These are the people who time their neighbours on a morning run, or monitor how many family members leave the house at any one time, and then report their findings to the authorities.
Busybodies complaining about kids playing football or sunbathing in gardens, even when they are members of the same family and observing guidelines
Those who bite your head off if you so much as stray a centimetre in the supermarket social distancing queue, or snap at you in the street if you fail to get out of their way fast enough.
Busybodies complaining about kids playing football or sunbathing in gardens, even when they are members of the same family and observing guidelines. Curtain-twitchers denouncing people on Twitter for having non-essential items in their shopping basket.
Consider the case of the NHS nurse from Cambridgeshire who returned home from a 12-hour shift to find a note which read: ‘You are a disgrace and you have been reported! Stay at Home!’
Or what about the South Yorkshire police officer filmed lecturing a couple for using their front garden; or the one in Manchester who threatened a man with pepper spray while he was dropping off food for his mother?
Or even the officer who, when I sat down to rest my knee for a few moments on a bench the other day (I have a dodgy meniscus), stood about four metres behind me bellowing into a megaphone about how sitting on benches was strictly prohibited, thus ensuring every passer-by eyed me with the sort of hostility normally reserved for suspected child murderers.
When I pointed out to him that he could simply have asked me to move on without the need to shout in my ear, he implied that if I knew what was good for me I would keep my opinions to myself.
I have no problem whatsoever respecting the lockdown measures to slow the rate of contagion. But this must be by consent, not force. Otherwise we are straying into very uncomfortable territory.
Because whatever the lasting effects of this pandemic turn out to be, the permanent curtailment of our hard-won civil liberties must not be one of them.
Britain is a free country, and it must remain that way. I don’t care how bad things get — that is non-negotiable. Otherwise, this virus poses far more than a risk to individual lives; it threatens the very essence of our society.

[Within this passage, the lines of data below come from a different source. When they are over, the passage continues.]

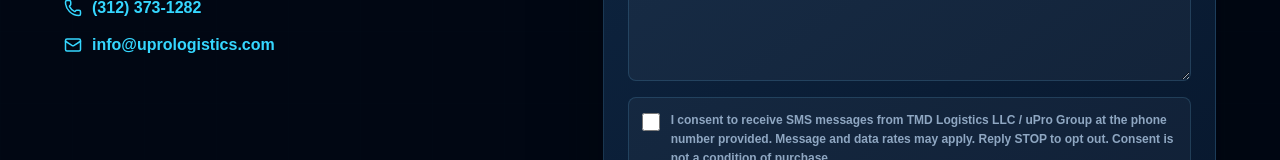
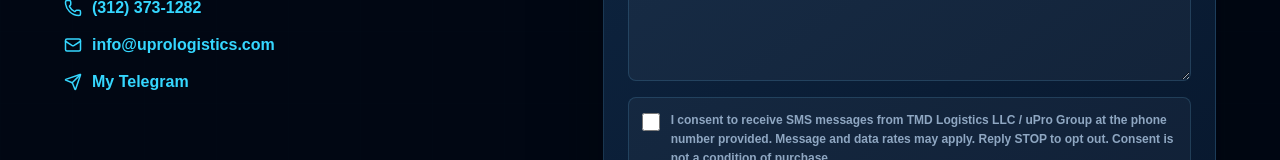
Before and after one commit to Ruziev-Gofur/uPRO-PARTNER, a Next.js app: page / in a window 1280 px wide. Shown: the part 2345-2505 px from the top of the page. Built offline with nearby package versions, Linux system fonts and the light colour scheme.

Commit message:
Update contact links

```diff
--- a/app/page.tsx
+++ b/app/page.tsx
@@ -7,6 +7,7 @@
   Mail,
   Menu,
   Phone,
+  Send,
   ShieldCheck,
   Truck,
   Users,
@@ -188,6 +189,9 @@
             <a href="mailto:info@uprologistics.com">
               <Mail size={18} /> info@uprologistics.com
             </a>
+            <a href="https://t.me/Dostonbek_Bekchanov" target="_blank" rel="noopener noreferrer">
+              <Send size={18} /> My Telegram
+            </a>
           </div>
         </div>
 
```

A one Huawei street?
Concerned that its UK investments may be hampered by its government’s handling of the coronavirus crisis, Chinese tech firm Huawei has urged ministers not to back-track on allowing the company a major role in building Britain’s new 5G network.
Apparently, there is nothing to fear from this vast organisation with close ties to Beijing having access to all our data.
How curious, then, that the bit on my Twitter feed that recommends new accounts to follow keeps urging me to sign up to . . . Huawei’s UK account.
News that the Prime Minister has been convalescing in the company of Tintin has divided opinion.
There are those (myself included) who believe that Asterix (pictured) is the superior little blond adventurer.
It’s the VHS vs Betamax, Blur vs Oasis, Apple vs Microsoft debate of the cartoon world.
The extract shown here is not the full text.